For more information, contact Abigail Dawson. Mobile:  074 851 5683.

19th-20th November

Muluti Phiri, CoRMSA advocacy officer is attending a facilitated discussion, hosted by Legal Resource Centre in Cape Town, on undocumented children accessing education. This discussion aims to bring together various stakeholders in the Western Cape working towards the realization of the right to basic education as well as to map out some of the challenges faced by undocumented learners and jointly strategize on intervening in order to improve access to education for all learners. 

20th November

The African Centre for Migration and Society, a CoRMSA member, is hosting their final seminar of the series. This weeks seminar is titled Barriers to asylum seekers claiming their rights in South Africa’s asylum management system by Susan Tolmay (Amnesty International South Africa)Susan Tolmay from Amnesty International South Africa will be giving feedback and insight into their research conducted in Refugee Reception Offices in South Africa. Follow the Facebook Event page here for more details

Last Week Updates:

CoRMSA along with other member organisations made submissions to the proposed regulations to the Birth and Death Registration Act. One of the main issues with these regulations is birth certificates will no longer be issued to foreign children but rather a ‘confirmation of birth’ certificate. Legal identity to key to accessing basic human rights, this regulation will cause further injustice for children accessing health care and education. Follow this signature campaign and press release for more details.

Keep following us for further updates.




CoRMSA Director ( Thifulufheli Sinthumule) presenting  on the work of CoRMSA and the actions developed by the organisation, such as the SADC regional migrants network, challenges and possible solutions to regional migration  This presentation was done during the “Intraregional Migration” session.
Other Panelist were:
1. A description of migration flows in the SADC Region, International Organisation for Migration, Mr Charles Allan Kwenin, Regional Director for the Southern Africa, International Organization for Migration (IOM)

2. Migratory challenges in the context of informal economy, Ms Patricia Horn, Coordinator at Streetnet international.

3. Migrant workers: the experience of the African Trade Union Migration Network, Michael Kandukutu, ZCTU.

4. Presentation of position of the EU civil society on migrations, José Antonio Moreno Díaz, EESC Member.

All presentations inputs will form part of the seminar declaration that will be shared with the heads of states, civil society organisations and participants.


CoRMSA is and will be presenting at the 1 Windhoek, Namibia. 8-9 November 2018. The European Economic and Social Committee (EESC) is mandated to organise consultation sessions and meetings of ACP-EU economic and socialinterest groups in order to voice these actors’ views on the ACP-EU partnership and foster cooperation between civil society organisations.

CoRMSA will present during the session on intraregional migrations will take place on 9 November from 9.00 to 11.30 am. Entitled, “the challenges of intraregional migration flows”, the session foresees several interventions. We will count with a description of migrations flows within the region, the perspective of a Trade Union migration network on Migrant workers, the intervention of an academic.
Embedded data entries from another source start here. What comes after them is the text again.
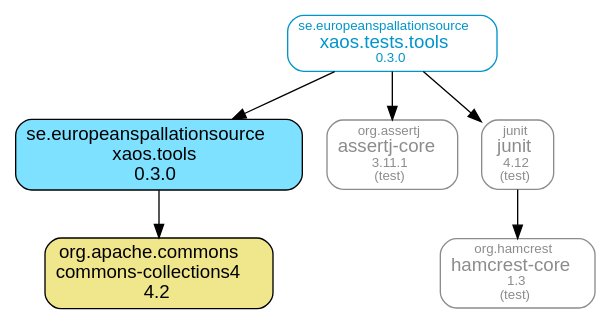
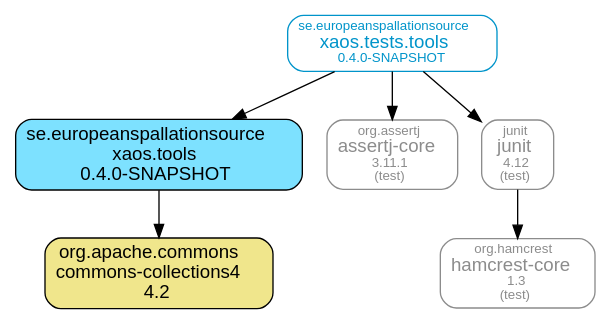
The diagram in xaos.tests.tools.module/doc/maven-dependencies.dot (ESSICS/XAOS), drawn with Graphviz before and after one commit. The commit also changed 15 other files, not shown here.

```diff
--- a/xaos.tests.tools.module/doc/maven-dependencies.dot
+++ b/xaos.tests.tools.module/doc/maven-dependencies.dot
@@ -1,19 +1,19 @@
 digraph "xaos.tests.tools" {
   node [shape="box",style="rounded",fontname="Helvetica",fontsize="14"]
   edge [fontsize="10",fontname="Helvetica"]
 
   // Node Definitions:
-  "se.europeanspallationsource:xaos.tools:jar"[shape="box",style="rounded, filled",fillcolor="#7DE1FF",label=<se.europeanspallationsource<br/>xaos.tools<br/>0.3.0>]
+  "se.europeanspallationsource:xaos.tools:jar"[shape="box",style="rounded, filled",fillcolor="#7DE1FF",label=<se.europeanspallationsource<br/>xaos.tools<br/>0.4.0-SNAPSHOT>]
   "org.apache.commons:commons-collections4:jar"[shape="box",style="rounded, filled",fillcolor="khaki",label=<org.apache.commons<br/>commons-collections4<br/>4.2>]
-  "se.europeanspallationsource:xaos.tests.tools:jar"[shape="box",style="rounded",color="#0094CA",fontname="Helvetica",fontsize="14",fontcolor="#0094CA",label=<<font color="#0094CA" point-size="10">se.europeanspallationsource</font><br/>xaos.tests.tools<font color="#0094CA" point-size="10"><br/>0.3.0</font>>]
+  "se.europeanspallationsource:xaos.tests.tools:jar"[shape="box",style="rounded",color="#0094CA",fontname="Helvetica",fontsize="14",fontcolor="#0094CA",label=<<font color="#0094CA" point-size="10">se.europeanspallationsource</font><br/>xaos.tests.tools<font color="#0094CA" point-size="10"><br/>0.4.0-SNAPSHOT</font>>]
   "org.assertj:assertj-core:jar"[shape="box",style="rounded",color="grey55",fontname="Helvetica",fontsize="14",fontcolor="grey55",label=<<font color="grey55" point-size="10">org.assertj</font><br/>assertj-core<font color="grey55" point-size="10"><br/>3.11.1</font><font color="grey55" point-size="10"><br/>(test)</font>>]
   "junit:junit:jar"[shape="box",style="rounded",color="grey55",fontname="Helvetica",fontsize="14",fontcolor="grey55",label=<<font color="grey55" point-size="10">junit</font><br/>junit<font color="grey55" point-size="10"><br/>4.12</font><font color="grey55" point-size="10"><br/>(test)</font>>]
   "org.hamcrest:hamcrest-core:jar"[shape="box",style="rounded",color="grey55",fontname="Helvetica",fontsize="14",fontcolor="grey55",label=<<font color="grey55" point-size="10">org.hamcrest</font><br/>hamcrest-core<font color="grey55" point-size="10"><br/>1.3</font><font color="grey55" point-size="10"><br/>(test)</font>>]
 
   // Edge Definitions:
   "se.europeanspallationsource:xaos.tools:jar" -> "org.apache.commons:commons-collections4:jar"
   "se.europeanspallationsource:xaos.tests.tools:jar" -> "se.europeanspallationsource:xaos.tools:jar"
   "se.europeanspallationsource:xaos.tests.tools:jar" -> "org.assertj:assertj-core:jar"
   "junit:junit:jar" -> "org.hamcrest:hamcrest-core:jar"
   "se.europeanspallationsource:xaos.tests.tools:jar" -> "junit:junit:jar"
 }
```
CoRMSA will present the consortium and the actions developed by the organisation, such as the SADC regional migration network, challenges and possible solutions on migration thereof.

The main topics of the seminar are:

– SADC-EU relations, including the European Investment Plan (EIP) and the European Partnership Agreements (APEs);

– resilience to environmental changes;

– intraregional migrations

The 16th Regional Seminar of ACP-EU Economic and Social Interest Groups aims to bring together approximately 80 representatives from civil society coming from the Southern African Development Community (SADC), the ACP and the EU to discuss topics of common interest. Participants will include economic and social actors (trade unions’, employers’, consumers’, farmers’ and NGOs’ representatives) from the region, in addition to a variety of other participants from the EU and the ACP countries (EU institutions, international and regional organisations, representatives of the ACP partnership, etc.).